The expected response is a copy of every line in the entries below that includes the word "button".

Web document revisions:
——
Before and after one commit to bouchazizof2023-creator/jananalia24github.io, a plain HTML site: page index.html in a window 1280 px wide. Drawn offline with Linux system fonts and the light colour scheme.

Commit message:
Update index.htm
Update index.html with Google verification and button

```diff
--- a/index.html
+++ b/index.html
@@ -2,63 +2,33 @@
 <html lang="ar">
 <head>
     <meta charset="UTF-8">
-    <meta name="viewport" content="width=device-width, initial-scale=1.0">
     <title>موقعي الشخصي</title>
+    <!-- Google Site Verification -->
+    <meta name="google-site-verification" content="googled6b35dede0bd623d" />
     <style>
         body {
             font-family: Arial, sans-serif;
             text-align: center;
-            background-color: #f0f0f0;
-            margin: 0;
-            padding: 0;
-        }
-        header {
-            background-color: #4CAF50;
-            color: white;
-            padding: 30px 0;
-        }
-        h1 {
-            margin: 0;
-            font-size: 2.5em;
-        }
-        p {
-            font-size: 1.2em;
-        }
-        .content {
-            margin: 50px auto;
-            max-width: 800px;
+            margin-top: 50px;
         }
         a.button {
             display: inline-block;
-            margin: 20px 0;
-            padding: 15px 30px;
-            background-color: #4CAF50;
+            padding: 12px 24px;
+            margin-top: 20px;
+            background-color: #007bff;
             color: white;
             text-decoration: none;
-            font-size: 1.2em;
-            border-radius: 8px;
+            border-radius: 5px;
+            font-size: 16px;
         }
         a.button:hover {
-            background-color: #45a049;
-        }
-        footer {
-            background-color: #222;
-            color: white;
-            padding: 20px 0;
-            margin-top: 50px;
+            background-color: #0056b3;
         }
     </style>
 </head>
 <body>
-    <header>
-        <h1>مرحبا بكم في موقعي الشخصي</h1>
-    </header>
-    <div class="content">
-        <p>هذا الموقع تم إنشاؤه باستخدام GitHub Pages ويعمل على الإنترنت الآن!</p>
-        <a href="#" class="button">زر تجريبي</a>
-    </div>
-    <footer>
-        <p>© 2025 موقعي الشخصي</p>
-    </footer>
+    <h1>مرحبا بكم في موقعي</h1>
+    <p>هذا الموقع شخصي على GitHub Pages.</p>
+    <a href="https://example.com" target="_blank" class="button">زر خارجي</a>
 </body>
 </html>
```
——
Output of the task:
Update index.html with Google verification and button
         a.button {
         a.button:hover {
-        <a href="#" class="button">زر تجريبي</a>
+    <a href="https://example.com" target="_blank" class="button">زر خارجي</a>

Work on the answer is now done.